_Exercise objective_
The entries below must be retyped in full. Keep every word the same.

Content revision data
----

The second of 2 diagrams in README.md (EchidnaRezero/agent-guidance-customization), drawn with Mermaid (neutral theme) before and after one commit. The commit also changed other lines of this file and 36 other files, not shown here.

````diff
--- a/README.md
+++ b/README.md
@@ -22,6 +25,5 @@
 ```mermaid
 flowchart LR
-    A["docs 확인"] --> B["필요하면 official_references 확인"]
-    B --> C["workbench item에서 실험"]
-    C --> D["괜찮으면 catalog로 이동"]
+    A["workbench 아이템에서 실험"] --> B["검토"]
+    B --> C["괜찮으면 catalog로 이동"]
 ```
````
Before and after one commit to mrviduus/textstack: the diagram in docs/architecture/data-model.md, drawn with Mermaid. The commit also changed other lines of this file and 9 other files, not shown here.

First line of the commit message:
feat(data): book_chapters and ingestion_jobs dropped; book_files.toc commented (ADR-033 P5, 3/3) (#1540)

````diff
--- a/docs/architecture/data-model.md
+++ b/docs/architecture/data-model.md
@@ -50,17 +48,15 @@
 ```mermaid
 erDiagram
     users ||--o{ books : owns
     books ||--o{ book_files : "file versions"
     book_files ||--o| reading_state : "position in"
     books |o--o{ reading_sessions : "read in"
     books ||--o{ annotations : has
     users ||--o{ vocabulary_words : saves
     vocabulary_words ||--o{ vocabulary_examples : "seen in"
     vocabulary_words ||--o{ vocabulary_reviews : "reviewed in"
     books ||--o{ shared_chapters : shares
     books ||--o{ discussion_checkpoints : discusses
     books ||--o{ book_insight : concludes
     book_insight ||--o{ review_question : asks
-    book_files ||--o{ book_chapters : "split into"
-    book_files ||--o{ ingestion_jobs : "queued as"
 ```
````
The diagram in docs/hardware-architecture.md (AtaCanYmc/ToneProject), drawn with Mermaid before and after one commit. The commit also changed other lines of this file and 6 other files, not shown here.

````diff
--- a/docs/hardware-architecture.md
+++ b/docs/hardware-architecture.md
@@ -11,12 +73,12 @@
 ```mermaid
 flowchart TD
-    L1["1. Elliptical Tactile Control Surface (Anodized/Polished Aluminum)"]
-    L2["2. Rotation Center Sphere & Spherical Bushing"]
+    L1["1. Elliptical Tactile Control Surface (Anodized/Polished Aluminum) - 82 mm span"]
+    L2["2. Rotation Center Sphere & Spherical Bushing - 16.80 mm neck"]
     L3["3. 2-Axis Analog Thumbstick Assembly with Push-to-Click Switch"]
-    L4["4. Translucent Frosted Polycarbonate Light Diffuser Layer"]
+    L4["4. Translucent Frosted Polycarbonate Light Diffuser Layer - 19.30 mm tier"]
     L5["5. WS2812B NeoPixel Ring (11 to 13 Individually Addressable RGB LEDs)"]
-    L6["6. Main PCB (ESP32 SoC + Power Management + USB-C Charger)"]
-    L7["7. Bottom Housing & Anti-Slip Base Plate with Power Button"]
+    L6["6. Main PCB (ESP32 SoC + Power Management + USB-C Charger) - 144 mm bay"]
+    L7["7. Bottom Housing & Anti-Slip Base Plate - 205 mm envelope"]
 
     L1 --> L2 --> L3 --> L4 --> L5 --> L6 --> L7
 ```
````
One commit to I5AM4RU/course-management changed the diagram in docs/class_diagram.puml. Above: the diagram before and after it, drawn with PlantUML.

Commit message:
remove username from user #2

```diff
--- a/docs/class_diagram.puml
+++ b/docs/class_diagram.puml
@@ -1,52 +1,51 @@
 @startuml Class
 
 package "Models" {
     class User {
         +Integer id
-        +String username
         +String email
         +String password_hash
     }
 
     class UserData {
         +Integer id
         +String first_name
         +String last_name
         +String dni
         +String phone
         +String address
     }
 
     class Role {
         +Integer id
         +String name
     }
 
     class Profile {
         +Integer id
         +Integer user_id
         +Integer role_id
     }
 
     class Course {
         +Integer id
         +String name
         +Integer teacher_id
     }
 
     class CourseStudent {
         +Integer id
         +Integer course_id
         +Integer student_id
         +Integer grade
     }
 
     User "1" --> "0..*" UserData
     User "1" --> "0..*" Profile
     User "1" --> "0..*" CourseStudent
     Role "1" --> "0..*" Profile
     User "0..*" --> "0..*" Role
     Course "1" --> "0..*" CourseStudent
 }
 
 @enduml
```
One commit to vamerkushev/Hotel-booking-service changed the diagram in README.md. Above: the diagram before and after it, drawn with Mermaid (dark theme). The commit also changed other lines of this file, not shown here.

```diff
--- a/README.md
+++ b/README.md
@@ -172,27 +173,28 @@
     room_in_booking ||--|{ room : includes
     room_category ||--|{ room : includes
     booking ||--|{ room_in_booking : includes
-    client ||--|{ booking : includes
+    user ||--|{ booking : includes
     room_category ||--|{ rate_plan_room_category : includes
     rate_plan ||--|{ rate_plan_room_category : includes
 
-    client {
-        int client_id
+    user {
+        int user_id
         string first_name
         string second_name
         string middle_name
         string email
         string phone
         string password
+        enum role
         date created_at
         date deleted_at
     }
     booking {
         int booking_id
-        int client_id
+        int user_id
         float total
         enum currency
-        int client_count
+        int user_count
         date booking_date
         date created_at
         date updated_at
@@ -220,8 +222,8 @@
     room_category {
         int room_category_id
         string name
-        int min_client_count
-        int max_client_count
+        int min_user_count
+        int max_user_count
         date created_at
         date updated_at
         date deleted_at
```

----

_Answer box_
The second of 2 diagrams in README.md (EchidnaRezero/agent-guidance-customization), drawn with Mermaid (neutral theme) before and after one commit. The commit also changed other lines of this file and 36 other files, not shown here.

````diff
--- a/README.md
+++ b/README.md
@@ -22,6 +25,5 @@
 ```mermaid
 flowchart LR
-    A["docs 확인"] --> B["필요하면 official_references 확인"]
-    B --> C["workbench item에서 실험"]
-    C --> D["괜찮으면 catalog로 이동"]
+    A["workbench 아이템에서 실험"] --> B["검토"]
+    B --> C["괜찮으면 catalog로 이동"]
 ```
````
Before and after one commit to mrviduus/textstack: the diagram in docs/architecture/data-model.md, drawn with Mermaid. The commit also changed other lines of this file and 9 other files, not shown here.

First line of the commit message:
feat(data): book_chapters and ingestion_jobs dropped; book_files.toc commented (ADR-033 P5, 3/3) (#1540)

````diff
--- a/docs/architecture/data-model.md
+++ b/docs/architecture/data-model.md
@@ -50,17 +48,15 @@
 ```mermaid
 erDiagram
     users ||--o{ books : owns
     books ||--o{ book_files : "file versions"
     book_files ||--o| reading_state : "position in"
     books |o--o{ reading_sessions : "read in"
     books ||--o{ annotations : has
     users ||--o{ vocabulary_words : saves
     vocabulary_words ||--o{ vocabulary_examples : "seen in"
     vocabulary_words ||--o{ vocabulary_reviews : "reviewed in"
     books ||--o{ shared_chapters : shares
     books ||--o{ discussion_checkpoints : discusses
     books ||--o{ book_insight : concludes
     book_insight ||--o{ review_question : asks
-    book_files ||--o{ book_chapters : "split into"
-    book_files ||--o{ ingestion_jobs : "queued as"
 ```
````
The diagram in docs/hardware-architecture.md (AtaCanYmc/ToneProject), drawn with Mermaid before and after one commit. The commit also changed other lines of this file and 6 other files, not shown here.

````diff
--- a/docs/hardware-architecture.md
+++ b/docs/hardware-architecture.md
@@ -11,12 +73,12 @@
 ```mermaid
 flowchart TD
-    L1["1. Elliptical Tactile Control Surface (Anodized/Polished Aluminum)"]
-    L2["2. Rotation Center Sphere & Spherical Bushing"]
+    L1["1. Elliptical Tactile Control Surface (Anodized/Polished Aluminum) - 82 mm span"]
+    L2["2. Rotation Center Sphere & Spherical Bushing - 16.80 mm neck"]
     L3["3. 2-Axis Analog Thumbstick Assembly with Push-to-Click Switch"]
-    L4["4. Translucent Frosted Polycarbonate Light Diffuser Layer"]
+    L4["4. Translucent Frosted Polycarbonate Light Diffuser Layer - 19.30 mm tier"]
     L5["5. WS2812B NeoPixel Ring (11 to 13 Individually Addressable RGB LEDs)"]
-    L6["6. Main PCB (ESP32 SoC + Power Management + USB-C Charger)"]
-    L7["7. Bottom Housing & Anti-Slip Base Plate with Power Button"]
+    L6["6. Main PCB (ESP32 SoC + Power Management + USB-C Charger) - 144 mm bay"]
+    L7["7. Bottom Housing & Anti-Slip Base Plate - 205 mm envelope"]
 
     L1 --> L2 --> L3 --> L4 --> L5 --> L6 --> L7
 ```
````
One commit to I5AM4RU/course-management changed the diagram in docs/class_diagram.puml. Above: the diagram before and after it, drawn with PlantUML.

Commit message:
remove username from user #2

```diff
--- a/docs/class_diagram.puml
+++ b/docs/class_diagram.puml
@@ -1,52 +1,51 @@
 @startuml Class
 
 package "Models" {
     class User {
         +Integer id
-        +String username
         +String email
         +String password_hash
     }
 
     class UserData {
         +Integer id
         +String first_name
         +String last_name
         +String dni
         +String phone
         +String address
     }
 
     class Role {
         +Integer id
         +String name
     }
 
     class Profile {
         +Integer id
         +Integer user_id
         +Integer role_id
     }
 
     class Course {
         +Integer id
         +String name
         +Integer teacher_id
     }
 
     class CourseStudent {
         +Integer id
         +Integer course_id
         +Integer student_id
         +Integer grade
     }
 
     User "1" --> "0..*" UserData
     User "1" --> "0..*" Profile
     User "1" --> "0..*" CourseStudent
     Role "1" --> "0..*" Profile
     User "0..*" --> "0..*" Role
     Course "1" --> "0..*" CourseStudent
 }
 
 @enduml
```
One commit to vamerkushev/Hotel-booking-service changed the diagram in README.md. Above: the diagram before and after it, drawn with Mermaid (dark theme). The commit also changed other lines of this file, not shown here.

```diff
--- a/README.md
+++ b/README.md
@@ -172,27 +173,28 @@
     room_in_booking ||--|{ room : includes
     room_category ||--|{ room : includes
     booking ||--|{ room_in_booking : includes
-    client ||--|{ booking : includes
+    user ||--|{ booking : includes
     room_category ||--|{ rate_plan_room_category : includes
     rate_plan ||--|{ rate_plan_room_category : includes
 
-    client {
-        int client_id
+    user {
+        int user_id
         string first_name
         string second_name
         string middle_name
         string email
         string phone
         string password
+        enum role
         date created_at
         date deleted_at
     }
     booking {
         int booking_id
-        int client_id
+        int user_id
         float total
         enum currency
-        int client_count
+        int user_count
         date booking_date
         date created_at
         date updated_at
@@ -220,8 +222,8 @@
     room_category {
         int room_category_id
         string name
-        int min_client_count
-        int max_client_count
+        int min_user_count
+        int max_user_count
         date created_at
         date updated_at
         date deleted_at
```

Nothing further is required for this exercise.